News

Conference International Commercial Courts in Europe and Asia

The ERC team is organizing, together with BIICL and UNIL the conference Taking Stock: International Commercial Courts in Europe and Asia. The conference will take place on 17 September, in a hybrid format (London - limited places - and online). You can register via the BICCL website.

In recent years, International Commercial Courts have been established across Europe and in Asia. Now that these courts have been dealing with international cases for a while, it is time to take stock and look at various questions: the reasons behind the recent proliferation of these courts and their international features in terms of court language, judicial composition, parties and disputes; the perspectives of court users and judges on key features of these courts, their suitability for specific kinds of disputes and the handling of international commercial disputes in practice; the interface between International Commercial Courts and arbitration, in particular in jurisdictions with well-developed arbitration centres; and the ever more important question how these courts deal with global challenges such as Covid 19, Digitalisation & AI.

More information and the program available here.

Permalink


EU flag ERC logo

Published: June 8, 2021

On Thursday 6 May, our seminar series on ‘EU Civil Justice’ kicked off with a general introduction to the series by Xandra Kramer.
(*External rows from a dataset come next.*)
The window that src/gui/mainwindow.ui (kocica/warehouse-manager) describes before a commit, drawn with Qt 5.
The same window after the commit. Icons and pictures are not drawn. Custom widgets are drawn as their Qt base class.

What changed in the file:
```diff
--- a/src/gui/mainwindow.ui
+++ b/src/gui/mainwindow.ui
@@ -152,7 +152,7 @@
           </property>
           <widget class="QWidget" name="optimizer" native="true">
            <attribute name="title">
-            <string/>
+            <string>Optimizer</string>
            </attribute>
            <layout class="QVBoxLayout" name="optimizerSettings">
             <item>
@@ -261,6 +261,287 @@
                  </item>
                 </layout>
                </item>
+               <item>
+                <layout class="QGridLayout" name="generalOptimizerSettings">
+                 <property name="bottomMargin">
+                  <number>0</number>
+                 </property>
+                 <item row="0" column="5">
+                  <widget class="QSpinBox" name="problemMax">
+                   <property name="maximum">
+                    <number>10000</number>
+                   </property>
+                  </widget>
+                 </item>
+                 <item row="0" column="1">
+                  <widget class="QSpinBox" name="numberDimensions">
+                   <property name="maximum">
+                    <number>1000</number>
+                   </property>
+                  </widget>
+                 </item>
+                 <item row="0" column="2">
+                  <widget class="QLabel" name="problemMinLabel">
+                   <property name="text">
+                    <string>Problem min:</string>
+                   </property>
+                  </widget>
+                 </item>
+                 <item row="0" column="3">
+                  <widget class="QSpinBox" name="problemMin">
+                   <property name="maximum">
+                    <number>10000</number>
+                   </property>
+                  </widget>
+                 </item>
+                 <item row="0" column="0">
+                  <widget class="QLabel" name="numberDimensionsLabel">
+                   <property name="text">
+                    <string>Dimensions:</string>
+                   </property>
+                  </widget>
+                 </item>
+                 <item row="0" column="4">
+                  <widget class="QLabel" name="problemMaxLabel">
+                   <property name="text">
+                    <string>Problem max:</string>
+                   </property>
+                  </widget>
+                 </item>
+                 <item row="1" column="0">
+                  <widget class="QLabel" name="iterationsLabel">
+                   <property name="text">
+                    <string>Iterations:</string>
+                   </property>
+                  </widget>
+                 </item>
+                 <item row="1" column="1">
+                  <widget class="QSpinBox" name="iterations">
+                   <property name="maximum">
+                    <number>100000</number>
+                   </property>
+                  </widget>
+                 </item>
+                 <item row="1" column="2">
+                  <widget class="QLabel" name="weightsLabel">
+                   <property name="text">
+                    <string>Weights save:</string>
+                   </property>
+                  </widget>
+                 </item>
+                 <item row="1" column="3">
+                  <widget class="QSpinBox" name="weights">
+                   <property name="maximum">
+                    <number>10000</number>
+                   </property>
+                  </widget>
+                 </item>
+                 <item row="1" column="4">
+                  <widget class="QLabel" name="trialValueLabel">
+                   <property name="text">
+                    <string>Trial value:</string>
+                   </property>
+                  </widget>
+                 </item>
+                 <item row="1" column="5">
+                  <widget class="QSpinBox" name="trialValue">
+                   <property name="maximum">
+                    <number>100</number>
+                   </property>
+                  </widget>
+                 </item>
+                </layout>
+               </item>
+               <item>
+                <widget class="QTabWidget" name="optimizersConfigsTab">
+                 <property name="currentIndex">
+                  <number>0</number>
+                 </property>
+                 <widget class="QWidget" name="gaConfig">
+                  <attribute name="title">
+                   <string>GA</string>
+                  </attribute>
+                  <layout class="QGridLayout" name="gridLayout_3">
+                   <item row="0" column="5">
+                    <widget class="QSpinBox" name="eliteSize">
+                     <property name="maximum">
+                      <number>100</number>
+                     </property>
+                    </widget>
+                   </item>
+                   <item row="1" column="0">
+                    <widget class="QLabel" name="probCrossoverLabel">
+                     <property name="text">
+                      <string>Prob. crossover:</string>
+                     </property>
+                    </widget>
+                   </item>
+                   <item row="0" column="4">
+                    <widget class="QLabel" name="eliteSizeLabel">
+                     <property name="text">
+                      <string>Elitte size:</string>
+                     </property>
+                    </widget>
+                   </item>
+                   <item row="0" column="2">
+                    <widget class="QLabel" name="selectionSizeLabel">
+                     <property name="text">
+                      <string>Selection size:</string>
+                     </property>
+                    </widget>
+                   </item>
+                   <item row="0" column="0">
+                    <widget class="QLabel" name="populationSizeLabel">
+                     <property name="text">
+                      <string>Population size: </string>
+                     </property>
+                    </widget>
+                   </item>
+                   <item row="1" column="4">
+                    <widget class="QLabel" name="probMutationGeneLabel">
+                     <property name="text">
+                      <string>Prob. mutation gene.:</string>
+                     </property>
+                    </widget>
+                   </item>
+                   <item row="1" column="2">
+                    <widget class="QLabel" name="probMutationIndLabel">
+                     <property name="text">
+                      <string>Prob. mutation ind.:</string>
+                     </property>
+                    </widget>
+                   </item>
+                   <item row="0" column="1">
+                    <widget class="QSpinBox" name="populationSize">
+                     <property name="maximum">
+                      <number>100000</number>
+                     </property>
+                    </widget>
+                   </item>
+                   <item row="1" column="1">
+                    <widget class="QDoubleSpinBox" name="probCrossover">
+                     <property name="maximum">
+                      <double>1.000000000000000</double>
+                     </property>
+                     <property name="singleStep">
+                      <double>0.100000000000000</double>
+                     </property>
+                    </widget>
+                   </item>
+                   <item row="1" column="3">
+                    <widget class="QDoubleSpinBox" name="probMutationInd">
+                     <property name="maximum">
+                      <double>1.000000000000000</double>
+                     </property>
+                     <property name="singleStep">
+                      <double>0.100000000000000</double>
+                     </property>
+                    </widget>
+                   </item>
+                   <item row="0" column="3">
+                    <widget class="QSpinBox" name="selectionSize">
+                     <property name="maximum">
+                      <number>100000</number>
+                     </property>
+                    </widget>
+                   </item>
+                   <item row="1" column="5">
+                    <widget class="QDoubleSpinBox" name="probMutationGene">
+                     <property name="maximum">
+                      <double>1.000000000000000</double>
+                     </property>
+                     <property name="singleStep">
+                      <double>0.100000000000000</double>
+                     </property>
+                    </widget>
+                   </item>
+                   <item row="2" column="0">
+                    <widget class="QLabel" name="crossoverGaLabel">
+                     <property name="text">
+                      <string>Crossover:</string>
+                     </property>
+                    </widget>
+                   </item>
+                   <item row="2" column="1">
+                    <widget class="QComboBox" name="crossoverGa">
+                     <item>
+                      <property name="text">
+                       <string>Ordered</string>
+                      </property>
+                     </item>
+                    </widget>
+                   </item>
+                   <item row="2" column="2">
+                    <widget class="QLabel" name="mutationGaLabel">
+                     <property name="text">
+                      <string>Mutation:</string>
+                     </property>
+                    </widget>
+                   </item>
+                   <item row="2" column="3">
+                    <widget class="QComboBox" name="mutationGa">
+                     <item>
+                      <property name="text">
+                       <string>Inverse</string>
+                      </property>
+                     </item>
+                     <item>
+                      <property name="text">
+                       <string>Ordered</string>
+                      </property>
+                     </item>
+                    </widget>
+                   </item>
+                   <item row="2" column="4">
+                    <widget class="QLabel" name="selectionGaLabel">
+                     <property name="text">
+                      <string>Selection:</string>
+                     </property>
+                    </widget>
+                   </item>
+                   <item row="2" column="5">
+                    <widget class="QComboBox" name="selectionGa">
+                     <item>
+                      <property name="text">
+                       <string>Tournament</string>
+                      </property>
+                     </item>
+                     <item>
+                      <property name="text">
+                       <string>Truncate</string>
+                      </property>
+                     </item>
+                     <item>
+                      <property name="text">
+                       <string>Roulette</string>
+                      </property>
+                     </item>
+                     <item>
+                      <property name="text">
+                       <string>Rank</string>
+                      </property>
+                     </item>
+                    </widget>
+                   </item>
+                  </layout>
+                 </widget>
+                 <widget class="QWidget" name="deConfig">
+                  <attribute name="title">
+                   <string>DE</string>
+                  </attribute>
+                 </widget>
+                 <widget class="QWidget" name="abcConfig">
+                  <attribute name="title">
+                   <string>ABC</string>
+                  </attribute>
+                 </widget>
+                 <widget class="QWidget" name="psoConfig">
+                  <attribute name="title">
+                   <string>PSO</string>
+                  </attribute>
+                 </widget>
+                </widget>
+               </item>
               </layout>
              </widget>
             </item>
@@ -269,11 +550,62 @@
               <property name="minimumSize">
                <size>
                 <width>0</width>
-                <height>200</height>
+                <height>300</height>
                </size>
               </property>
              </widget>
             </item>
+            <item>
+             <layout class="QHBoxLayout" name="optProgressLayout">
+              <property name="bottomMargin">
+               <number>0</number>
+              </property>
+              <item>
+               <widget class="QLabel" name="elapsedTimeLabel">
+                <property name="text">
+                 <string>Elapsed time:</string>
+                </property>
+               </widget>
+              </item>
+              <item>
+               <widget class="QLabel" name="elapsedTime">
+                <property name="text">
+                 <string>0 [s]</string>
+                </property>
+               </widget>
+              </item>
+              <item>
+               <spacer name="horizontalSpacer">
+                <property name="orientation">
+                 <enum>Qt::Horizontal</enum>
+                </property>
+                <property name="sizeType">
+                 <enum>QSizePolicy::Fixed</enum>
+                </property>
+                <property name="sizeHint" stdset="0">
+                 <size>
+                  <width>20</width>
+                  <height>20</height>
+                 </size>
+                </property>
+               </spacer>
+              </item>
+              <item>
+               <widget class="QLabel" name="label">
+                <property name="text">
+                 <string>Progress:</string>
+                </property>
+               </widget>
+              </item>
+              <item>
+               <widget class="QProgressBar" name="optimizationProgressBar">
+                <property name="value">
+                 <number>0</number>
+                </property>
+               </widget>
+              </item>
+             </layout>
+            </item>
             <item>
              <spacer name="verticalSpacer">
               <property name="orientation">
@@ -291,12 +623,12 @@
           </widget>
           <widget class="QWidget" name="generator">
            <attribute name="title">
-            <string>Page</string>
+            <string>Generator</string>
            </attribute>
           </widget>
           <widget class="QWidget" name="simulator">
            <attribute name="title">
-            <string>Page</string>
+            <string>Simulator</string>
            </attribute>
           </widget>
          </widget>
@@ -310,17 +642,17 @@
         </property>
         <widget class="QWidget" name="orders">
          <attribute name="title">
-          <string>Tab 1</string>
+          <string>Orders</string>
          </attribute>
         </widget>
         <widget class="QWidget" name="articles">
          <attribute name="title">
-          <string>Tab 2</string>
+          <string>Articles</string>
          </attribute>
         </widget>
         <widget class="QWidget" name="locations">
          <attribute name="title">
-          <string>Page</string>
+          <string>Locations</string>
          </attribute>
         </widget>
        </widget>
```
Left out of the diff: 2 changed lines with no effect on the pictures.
The first two-hour seminar dealt with the role of out-of-court justice in the European enforcement landscape. Taking a holistic perspective, our invited speaker Fabrizio Cafaggi (Judge at the Italian Council of State, former professor at the EUI and the University of Trento) talked about the role of Article 47 EUCFR in shaping the interaction between different enforcement processes. Specifically, Cafaggi explained how Article 47 EUCFR has institutional implications for the balance between individual and collective redress and for the relationship between judicial and administrative enforcement as well as ADR. The Court of Justice of the European Union has played a key role in employing the fundamental right to an effective remedy to give shape to their complementarity. Reference points are the Court’s rulings in Cases C-73/16 - Puškár, C-317/08 - Alassini, C-75/16 - Menini and Rampanelli and C-381/14 - Sales Sinués. According to Cafaggi, the case-law shows that Article 47 generally favors choice between different processes. However, mandatory sequences that oblige to either exhaust administrative remedies or attempt ADR before accessing judicial remedies are not excluded as long as certain conditions are met. Betül Kas (post-doctoral researcher, Erasmus University Rotterdam) zoomed in on the relationship between ADR and court proceedings in collective disputes by discussing the highly contentious collective settlement in the Volkswagen litigation in Germany. Kas reconstructed the procedural and practical circumstances that lead the Federation of German Consumer Organisations (Verbraucherzentrale Bundesverband - vzbv) to settle outside the procedural scope of the German model case procedure (Musterfeststellungsklage). While this move withdrew the settlement from the safeguards installed within the procedure and any judicial oversight, it enhanced the choice of individual consumers, which could either accept Volkswagen’s settlement offer or pursue individual judicial proceedings benefitting from the suspension of the limitation period. The topic of collective settlements raises interesting questions about safeguarding Article 47 in opt-in/opt-out mechanisms and as to the degree of judicial involvement required in collective settlements. The discussion raised further interesting question of a principal nature, such as the meaning of ‘privatization’ and ‘effectiveness’ in EU civil justice.